(EXERCISE) What follows is a listing; restate every line of it word for word.

(INPUT DATA)

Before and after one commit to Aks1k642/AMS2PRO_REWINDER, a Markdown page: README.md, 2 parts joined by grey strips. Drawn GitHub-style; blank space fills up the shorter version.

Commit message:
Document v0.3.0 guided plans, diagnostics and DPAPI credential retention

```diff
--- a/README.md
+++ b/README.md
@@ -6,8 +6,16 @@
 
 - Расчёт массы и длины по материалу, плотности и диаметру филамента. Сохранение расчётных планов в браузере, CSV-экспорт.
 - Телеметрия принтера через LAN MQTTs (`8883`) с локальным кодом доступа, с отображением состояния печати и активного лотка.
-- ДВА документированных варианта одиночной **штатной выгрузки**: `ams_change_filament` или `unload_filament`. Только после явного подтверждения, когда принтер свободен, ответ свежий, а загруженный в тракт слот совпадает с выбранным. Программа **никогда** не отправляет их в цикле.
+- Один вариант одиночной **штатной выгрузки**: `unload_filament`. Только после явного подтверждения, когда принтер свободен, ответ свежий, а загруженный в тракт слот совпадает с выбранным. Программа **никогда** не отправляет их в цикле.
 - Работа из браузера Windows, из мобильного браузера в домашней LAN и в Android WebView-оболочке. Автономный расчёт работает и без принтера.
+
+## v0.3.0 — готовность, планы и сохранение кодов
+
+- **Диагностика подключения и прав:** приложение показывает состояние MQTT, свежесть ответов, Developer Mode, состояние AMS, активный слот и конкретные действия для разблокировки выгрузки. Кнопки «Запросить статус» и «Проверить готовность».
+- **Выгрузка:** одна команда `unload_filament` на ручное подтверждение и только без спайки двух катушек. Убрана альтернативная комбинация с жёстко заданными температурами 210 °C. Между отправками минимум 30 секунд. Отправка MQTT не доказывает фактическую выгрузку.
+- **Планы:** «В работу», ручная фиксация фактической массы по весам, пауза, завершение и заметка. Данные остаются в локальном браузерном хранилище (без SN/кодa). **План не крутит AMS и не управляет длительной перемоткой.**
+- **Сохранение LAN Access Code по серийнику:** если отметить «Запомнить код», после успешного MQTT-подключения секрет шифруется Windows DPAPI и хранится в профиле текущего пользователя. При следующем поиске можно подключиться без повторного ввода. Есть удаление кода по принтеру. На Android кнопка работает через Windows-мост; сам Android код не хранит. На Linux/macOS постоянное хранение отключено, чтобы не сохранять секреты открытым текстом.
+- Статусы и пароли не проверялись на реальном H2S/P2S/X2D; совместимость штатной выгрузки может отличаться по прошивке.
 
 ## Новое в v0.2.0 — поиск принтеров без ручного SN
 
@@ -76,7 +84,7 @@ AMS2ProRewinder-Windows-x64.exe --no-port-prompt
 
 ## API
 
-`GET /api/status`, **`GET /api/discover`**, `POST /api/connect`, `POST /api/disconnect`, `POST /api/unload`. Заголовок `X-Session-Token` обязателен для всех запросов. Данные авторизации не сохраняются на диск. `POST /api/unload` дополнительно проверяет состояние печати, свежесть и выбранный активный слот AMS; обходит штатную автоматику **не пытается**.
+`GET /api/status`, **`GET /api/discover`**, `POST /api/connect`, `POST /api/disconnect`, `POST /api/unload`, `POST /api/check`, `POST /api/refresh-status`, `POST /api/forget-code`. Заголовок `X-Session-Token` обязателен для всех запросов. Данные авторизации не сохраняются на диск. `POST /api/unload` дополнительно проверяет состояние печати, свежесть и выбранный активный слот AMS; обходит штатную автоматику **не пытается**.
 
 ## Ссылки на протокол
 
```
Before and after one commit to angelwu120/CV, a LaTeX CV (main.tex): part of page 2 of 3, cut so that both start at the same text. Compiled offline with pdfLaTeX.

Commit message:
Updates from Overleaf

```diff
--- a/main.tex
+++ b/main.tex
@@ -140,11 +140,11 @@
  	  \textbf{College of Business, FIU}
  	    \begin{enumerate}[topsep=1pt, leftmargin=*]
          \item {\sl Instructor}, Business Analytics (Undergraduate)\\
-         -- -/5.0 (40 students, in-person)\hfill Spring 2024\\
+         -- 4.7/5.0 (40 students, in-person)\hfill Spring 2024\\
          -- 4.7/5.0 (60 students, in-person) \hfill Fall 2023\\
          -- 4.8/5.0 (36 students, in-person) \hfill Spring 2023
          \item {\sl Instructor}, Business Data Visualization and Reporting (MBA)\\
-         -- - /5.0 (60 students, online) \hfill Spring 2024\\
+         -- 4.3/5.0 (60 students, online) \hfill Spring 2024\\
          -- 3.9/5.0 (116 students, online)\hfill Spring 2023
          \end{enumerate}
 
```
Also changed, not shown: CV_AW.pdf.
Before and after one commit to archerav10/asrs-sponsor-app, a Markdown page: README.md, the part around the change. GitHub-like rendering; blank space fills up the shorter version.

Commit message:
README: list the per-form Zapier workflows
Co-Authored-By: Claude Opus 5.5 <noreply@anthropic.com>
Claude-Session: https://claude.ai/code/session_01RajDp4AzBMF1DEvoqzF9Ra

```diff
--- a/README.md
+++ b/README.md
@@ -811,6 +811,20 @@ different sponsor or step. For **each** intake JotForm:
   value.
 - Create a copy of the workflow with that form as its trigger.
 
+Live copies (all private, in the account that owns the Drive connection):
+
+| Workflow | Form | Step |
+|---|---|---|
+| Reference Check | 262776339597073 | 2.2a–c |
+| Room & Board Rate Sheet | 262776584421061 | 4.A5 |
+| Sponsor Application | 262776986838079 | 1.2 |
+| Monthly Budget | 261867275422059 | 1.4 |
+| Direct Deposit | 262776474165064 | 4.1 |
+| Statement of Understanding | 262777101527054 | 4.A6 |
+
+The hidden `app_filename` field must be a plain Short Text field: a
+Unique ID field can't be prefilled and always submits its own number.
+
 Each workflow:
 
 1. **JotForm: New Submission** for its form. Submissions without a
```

(PROBLEM SOLUTION)
Before and after one commit to Aks1k642/AMS2PRO_REWINDER, a Markdown page: README.md, 2 parts joined by grey strips. Drawn GitHub-style; blank space fills up the shorter version.

Commit message:
Document v0.3.0 guided plans, diagnostics and DPAPI credential retention

```diff
--- a/README.md
+++ b/README.md
@@ -6,8 +6,16 @@
 
 - Расчёт массы и длины по материалу, плотности и диаметру филамента. Сохранение расчётных планов в браузере, CSV-экспорт.
 - Телеметрия принтера через LAN MQTTs (`8883`) с локальным кодом доступа, с отображением состояния печати и активного лотка.
-- ДВА документированных варианта одиночной **штатной выгрузки**: `ams_change_filament` или `unload_filament`. Только после явного подтверждения, когда принтер свободен, ответ свежий, а загруженный в тракт слот совпадает с выбранным. Программа **никогда** не отправляет их в цикле.
+- Один вариант одиночной **штатной выгрузки**: `unload_filament`. Только после явного подтверждения, когда принтер свободен, ответ свежий, а загруженный в тракт слот совпадает с выбранным. Программа **никогда** не отправляет их в цикле.
 - Работа из браузера Windows, из мобильного браузера в домашней LAN и в Android WebView-оболочке. Автономный расчёт работает и без принтера.
+
+## v0.3.0 — готовность, планы и сохранение кодов
+
+- **Диагностика подключения и прав:** приложение показывает состояние MQTT, свежесть ответов, Developer Mode, состояние AMS, активный слот и конкретные действия для разблокировки выгрузки. Кнопки «Запросить статус» и «Проверить готовность».
+- **Выгрузка:** одна команда `unload_filament` на ручное подтверждение и только без спайки двух катушек. Убрана альтернативная комбинация с жёстко заданными температурами 210 °C. Между отправками минимум 30 секунд. Отправка MQTT не доказывает фактическую выгрузку.
+- **Планы:** «В работу», ручная фиксация фактической массы по весам, пауза, завершение и заметка. Данные остаются в локальном браузерном хранилище (без SN/кодa). **План не крутит AMS и не управляет длительной перемоткой.**
+- **Сохранение LAN Access Code по серийнику:** если отметить «Запомнить код», после успешного MQTT-подключения секрет шифруется Windows DPAPI и хранится в профиле текущего пользователя. При следующем поиске можно подключиться без повторного ввода. Есть удаление кода по принтеру. На Android кнопка работает через Windows-мост; сам Android код не хранит. На Linux/macOS постоянное хранение отключено, чтобы не сохранять секреты открытым текстом.
+- Статусы и пароли не проверялись на реальном H2S/P2S/X2D; совместимость штатной выгрузки может отличаться по прошивке.
 
 ## Новое в v0.2.0 — поиск принтеров без ручного SN
 
@@ -76,7 +84,7 @@ AMS2ProRewinder-Windows-x64.exe --no-port-prompt
 
 ## API
 
-`GET /api/status`, **`GET /api/discover`**, `POST /api/connect`, `POST /api/disconnect`, `POST /api/unload`. Заголовок `X-Session-Token` обязателен для всех запросов. Данные авторизации не сохраняются на диск. `POST /api/unload` дополнительно проверяет состояние печати, свежесть и выбранный активный слот AMS; обходит штатную автоматику **не пытается**.
+`GET /api/status`, **`GET /api/discover`**, `POST /api/connect`, `POST /api/disconnect`, `POST /api/unload`, `POST /api/check`, `POST /api/refresh-status`, `POST /api/forget-code`. Заголовок `X-Session-Token` обязателен для всех запросов. Данные авторизации не сохраняются на диск. `POST /api/unload` дополнительно проверяет состояние печати, свежесть и выбранный активный слот AMS; обходит штатную автоматику **не пытается**.
 
 ## Ссылки на протокол
 
```
Before and after one commit to angelwu120/CV, a LaTeX CV (main.tex): part of page 2 of 3, cut so that both start at the same text. Compiled offline with pdfLaTeX.

Commit message:
Updates from Overleaf

```diff
--- a/main.tex
+++ b/main.tex
@@ -140,11 +140,11 @@
  	  \textbf{College of Business, FIU}
  	    \begin{enumerate}[topsep=1pt, leftmargin=*]
          \item {\sl Instructor}, Business Analytics (Undergraduate)\\
-         -- -/5.0 (40 students, in-person)\hfill Spring 2024\\
+         -- 4.7/5.0 (40 students, in-person)\hfill Spring 2024\\
          -- 4.7/5.0 (60 students, in-person) \hfill Fall 2023\\
          -- 4.8/5.0 (36 students, in-person) \hfill Spring 2023
          \item {\sl Instructor}, Business Data Visualization and Reporting (MBA)\\
-         -- - /5.0 (60 students, online) \hfill Spring 2024\\
+         -- 4.3/5.0 (60 students, online) \hfill Spring 2024\\
          -- 3.9/5.0 (116 students, online)\hfill Spring 2023
          \end{enumerate}
 
```
Also changed, not shown: CV_AW.pdf.
Before and after one commit to archerav10/asrs-sponsor-app, a Markdown page: README.md, the part around the change. GitHub-like rendering; blank space fills up the shorter version.

Commit message:
README: list the per-form Zapier workflows
Co-Authored-By: Claude Opus 5.5 <noreply@anthropic.com>
Claude-Session: https://claude.ai/code/session_01RajDp4AzBMF1DEvoqzF9Ra

```diff
--- a/README.md
+++ b/README.md
@@ -811,6 +811,20 @@ different sponsor or step. For **each** intake JotForm:
   value.
 - Create a copy of the workflow with that form as its trigger.
 
+Live copies (all private, in the account that owns the Drive connection):
+
+| Workflow | Form | Step |
+|---|---|---|
+| Reference Check | 262776339597073 | 2.2a–c |
+| Room & Board Rate Sheet | 262776584421061 | 4.A5 |
+| Sponsor Application | 262776986838079 | 1.2 |
+| Monthly Budget | 261867275422059 | 1.4 |
+| Direct Deposit | 262776474165064 | 4.1 |
+| Statement of Understanding | 262777101527054 | 4.A6 |
+
+The hidden `app_filename` field must be a plain Short Text field: a
+Unique ID field can't be prefilled and always submits its own number.
+
 Each workflow:
 
 1. **JotForm: New Submission** for its form. Submissions without a
```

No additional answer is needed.